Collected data
####

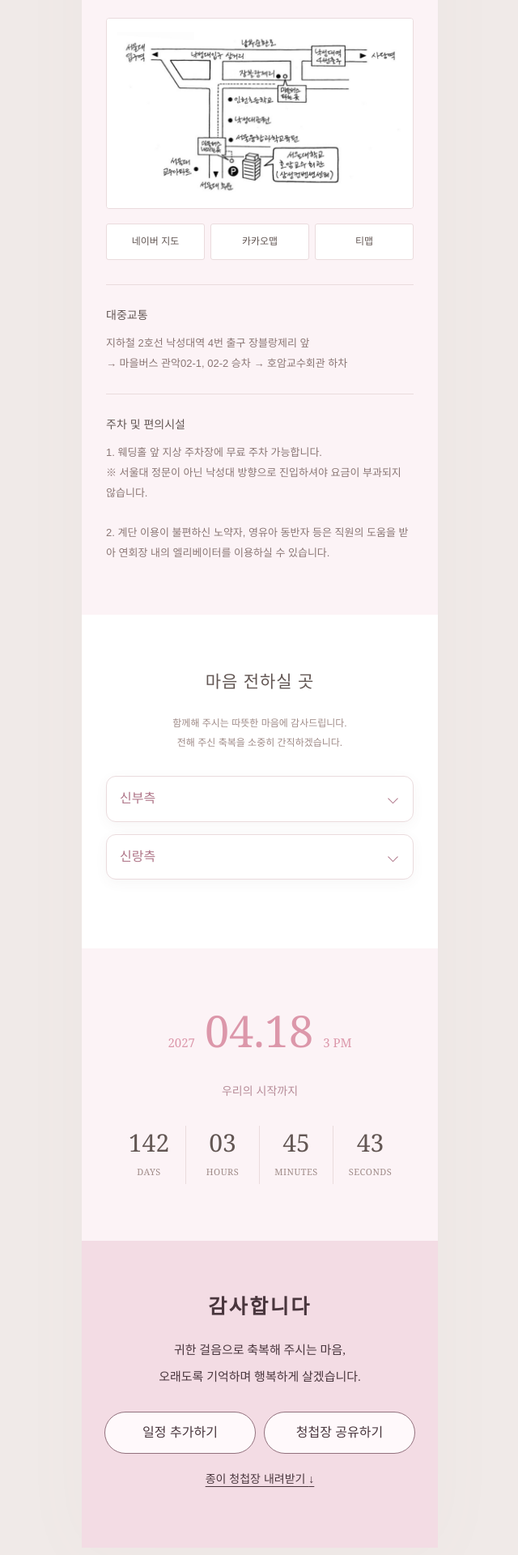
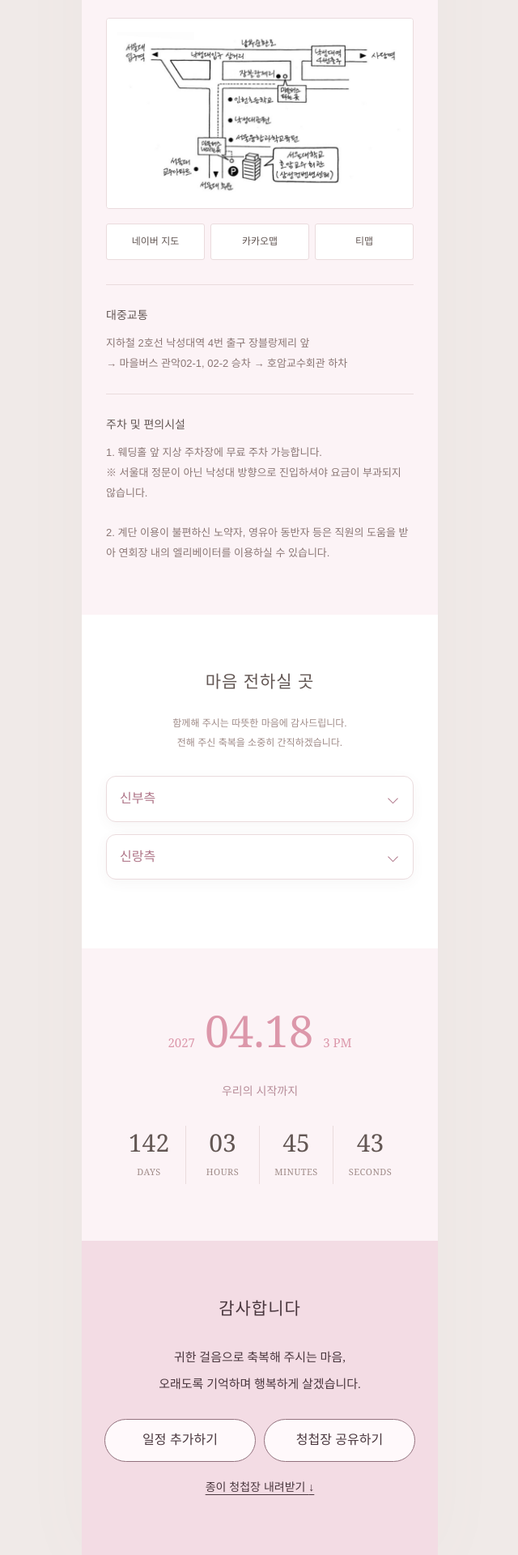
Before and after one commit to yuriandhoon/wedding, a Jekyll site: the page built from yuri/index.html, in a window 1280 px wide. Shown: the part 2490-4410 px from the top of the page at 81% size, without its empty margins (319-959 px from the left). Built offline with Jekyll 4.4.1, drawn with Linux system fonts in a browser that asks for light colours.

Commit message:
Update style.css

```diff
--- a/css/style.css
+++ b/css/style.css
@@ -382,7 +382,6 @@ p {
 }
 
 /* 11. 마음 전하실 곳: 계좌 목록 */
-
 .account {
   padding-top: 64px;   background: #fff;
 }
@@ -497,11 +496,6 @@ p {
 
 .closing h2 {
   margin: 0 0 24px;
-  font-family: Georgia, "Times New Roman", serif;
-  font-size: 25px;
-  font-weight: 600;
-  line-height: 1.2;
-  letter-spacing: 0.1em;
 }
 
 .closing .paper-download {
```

####

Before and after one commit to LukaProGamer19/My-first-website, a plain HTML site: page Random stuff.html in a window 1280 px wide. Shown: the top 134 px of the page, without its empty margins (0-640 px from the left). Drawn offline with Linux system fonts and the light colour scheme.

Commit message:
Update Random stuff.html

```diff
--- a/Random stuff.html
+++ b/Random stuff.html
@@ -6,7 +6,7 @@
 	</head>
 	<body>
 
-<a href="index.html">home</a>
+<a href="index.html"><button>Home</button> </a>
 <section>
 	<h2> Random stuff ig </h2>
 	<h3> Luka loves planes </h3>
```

####

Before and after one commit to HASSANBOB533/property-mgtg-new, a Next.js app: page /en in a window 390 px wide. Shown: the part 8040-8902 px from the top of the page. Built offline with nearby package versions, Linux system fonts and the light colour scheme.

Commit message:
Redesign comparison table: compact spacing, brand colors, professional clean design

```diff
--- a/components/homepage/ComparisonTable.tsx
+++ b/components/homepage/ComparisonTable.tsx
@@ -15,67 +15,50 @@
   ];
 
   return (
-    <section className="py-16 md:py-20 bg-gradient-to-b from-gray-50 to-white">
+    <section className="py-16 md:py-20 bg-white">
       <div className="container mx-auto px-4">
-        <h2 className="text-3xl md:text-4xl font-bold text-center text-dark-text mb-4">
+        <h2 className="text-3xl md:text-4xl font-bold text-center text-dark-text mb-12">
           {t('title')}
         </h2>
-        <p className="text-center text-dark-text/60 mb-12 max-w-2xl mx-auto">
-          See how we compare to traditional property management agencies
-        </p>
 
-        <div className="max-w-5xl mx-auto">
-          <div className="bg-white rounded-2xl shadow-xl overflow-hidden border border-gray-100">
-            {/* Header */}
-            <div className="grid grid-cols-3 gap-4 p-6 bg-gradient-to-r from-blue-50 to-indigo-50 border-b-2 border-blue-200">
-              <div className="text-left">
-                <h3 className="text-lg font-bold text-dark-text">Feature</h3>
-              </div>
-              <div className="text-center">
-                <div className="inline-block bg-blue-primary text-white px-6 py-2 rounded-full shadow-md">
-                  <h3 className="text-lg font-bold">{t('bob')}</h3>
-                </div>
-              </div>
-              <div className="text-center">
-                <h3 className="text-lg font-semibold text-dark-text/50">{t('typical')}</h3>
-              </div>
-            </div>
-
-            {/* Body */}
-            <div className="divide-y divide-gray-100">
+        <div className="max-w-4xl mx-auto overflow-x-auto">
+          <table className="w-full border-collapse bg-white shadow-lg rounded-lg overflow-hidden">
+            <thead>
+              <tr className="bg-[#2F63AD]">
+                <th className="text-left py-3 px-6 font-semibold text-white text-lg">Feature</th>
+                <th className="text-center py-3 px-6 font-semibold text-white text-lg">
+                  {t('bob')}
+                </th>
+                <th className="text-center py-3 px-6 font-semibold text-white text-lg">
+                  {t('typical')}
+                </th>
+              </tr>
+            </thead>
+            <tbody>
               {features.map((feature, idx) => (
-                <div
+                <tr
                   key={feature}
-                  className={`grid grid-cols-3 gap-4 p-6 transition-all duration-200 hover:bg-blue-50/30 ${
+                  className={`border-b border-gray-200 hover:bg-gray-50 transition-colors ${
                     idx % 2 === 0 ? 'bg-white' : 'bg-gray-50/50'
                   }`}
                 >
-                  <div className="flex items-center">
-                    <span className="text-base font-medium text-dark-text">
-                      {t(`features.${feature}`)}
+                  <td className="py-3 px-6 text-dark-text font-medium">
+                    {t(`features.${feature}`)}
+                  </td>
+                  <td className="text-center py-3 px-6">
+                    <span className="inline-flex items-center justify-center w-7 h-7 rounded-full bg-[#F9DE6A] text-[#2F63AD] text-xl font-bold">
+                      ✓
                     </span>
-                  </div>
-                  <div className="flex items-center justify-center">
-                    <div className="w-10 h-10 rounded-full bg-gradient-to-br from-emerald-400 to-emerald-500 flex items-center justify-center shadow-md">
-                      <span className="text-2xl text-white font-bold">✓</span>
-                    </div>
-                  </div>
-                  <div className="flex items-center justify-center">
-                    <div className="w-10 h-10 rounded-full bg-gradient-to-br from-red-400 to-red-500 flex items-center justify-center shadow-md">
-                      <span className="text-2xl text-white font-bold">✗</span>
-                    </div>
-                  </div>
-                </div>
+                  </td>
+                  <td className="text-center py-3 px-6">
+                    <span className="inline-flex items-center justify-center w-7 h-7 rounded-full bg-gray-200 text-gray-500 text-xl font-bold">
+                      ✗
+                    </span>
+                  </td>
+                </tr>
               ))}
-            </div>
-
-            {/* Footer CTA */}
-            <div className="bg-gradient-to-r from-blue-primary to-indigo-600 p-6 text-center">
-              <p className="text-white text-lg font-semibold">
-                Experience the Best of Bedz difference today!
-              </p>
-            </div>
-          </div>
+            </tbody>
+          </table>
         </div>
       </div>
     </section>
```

####

Within the records, count the lines that include the word "semibold". Answer with the number only.

**Reply to the exercise**. 5